Yesterday saw the release of Minecraft 1.10, the so called Frostburn Update.
The pace of major version releases of Minecraft has always been a bit erratic, but the long stretches where 1.7 and then 1.8 were the current releases made me wonder if the release cycle was settling down to an approximate year-long interval between drops. That would let mod makers and those maintaining their own versions of the server software to keep up.
And now we have version 1.10, after having gotten version 1.9 just at the end of February. A lot of mods haven’t been updated to 1.9 yet and now we have a new version. Life in development; everything you depend on is either updated too quickly or not at all.
This is the list of features that come with 1.10 (A more detailed list here):
- Many bug fixes
- Added Polar Bear
- Added Husk and Stray
- An auto-jump option
- Improvements to some commands
- Structure blocks for custom maps
- Underground fossils made from bone blocks
- Added Magma Block
- Added Nether Wart Block and Red Nether Bricks
- Some huge mushrooms can be even larger
- A rare chance to find lonely trees in plains
- Find abandoned mineshafts filled with gold in mesa biomes
- Villages generate better paths between the buildings
- More variations of villages, based on the biomes they are built in
- Endermen have been spotted in the Nether
- Removed Herobrine
We all like the “many bug fixes” part I bet… unless we were doing something that depended on a bug to operate.
I got to take a peek at Minecraft 1.10 as our server was upgraded right away. Among the options you give up when hosting on Minecraft Realms is the ability to choose what version your world runs on. You are always running on the latest stable release. So when I logged in last night it was, hey presto, new version installed and running.
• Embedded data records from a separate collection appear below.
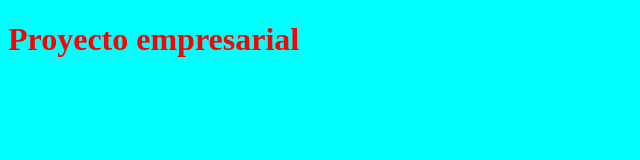
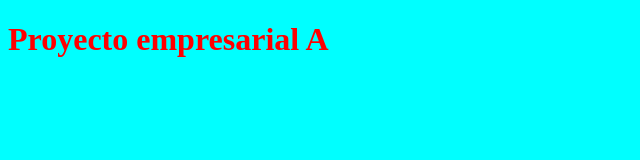
Before and after one commit to wilsonfaura/CursoGit, a plain HTML site: page index.html in a window 1280 px wide. Shown: the full height of the page, 0-640 px from the left. Drawn offline with Linux system fonts and the light colour scheme.

Commit message:
Otros cambios mas

```diff
--- a/css/estilos.css
+++ b/css/estilos.css
@@ -4,4 +4,5 @@ body{
 	background-color: aqua;
 	font-weight: bold;
 	color: red;
+
 }
--- a/index.html
+++ b/index.html
@@ -7,6 +7,6 @@
 </head>
 
 <body>
-	<h1>Proyecto empresarial</h1>
+	<h1>Proyecto empresarial A</h1>
 </body>
 </html>
--- a/js/javascript.js
+++ b/js/javascript.js
@@ -1 +1 @@
-// JavaScript Document
+// JavaScript Document//
```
When I logged in the first thing I noticed was auto-jump, which is on by default. This is a feature from Minecraft: Pocket Edition (which I have on the iPad and will write about some day) that manifests itself largely by not requiring the player to jump (space bar) when climbing a block.
I got used to that pretty quickly, though now I have to wonder if there is any advantage to putting in stairs any more.
Then I ran off to see what else I might find from the new release.
One disadvantage of having a world that already has a large explored area is that to get some of the new things, they have to be generated post-patch. So in order to see changes to villages or the promised new mesa biome abandoned mine somebody on the server has to go out exploring some more because old areas don’t regenerate, you have to find new ones.
And if I find another mesa biome, I’ll probably end up building a rail line to it.
But the new mobs can spawn even in old areas, so I could potentially find a polar bear, a husk, or a stray. Given the latter two are, respectively, a new type of zombie that spawns in desert areas and a new type of skeleton that spawns in icy areas, I though a polar bear might be the best option. So I went to the nether and used the transport hub there to get to an icy biome to start search the unexplored edges. After a couple of day cycles searching around, I found a polar bear.
Of course, once I found him I had to call my daughter over to see the polar bear. Annoyed at me shouting across the house to her for some dumb Minecraft thing, she was immediately enamored with the polar bear and wanted to know if it could be tamed or ridden or what.
The power of cuteness… even blocky cuteness.
As far as I know though, the polar bear cannot be tamed, though you can apparently put it on a lead and tow it places. Maybe I will bring one do a desert biome.
Anyway, Minecraft 1.10 is out there and our world has been upgraded.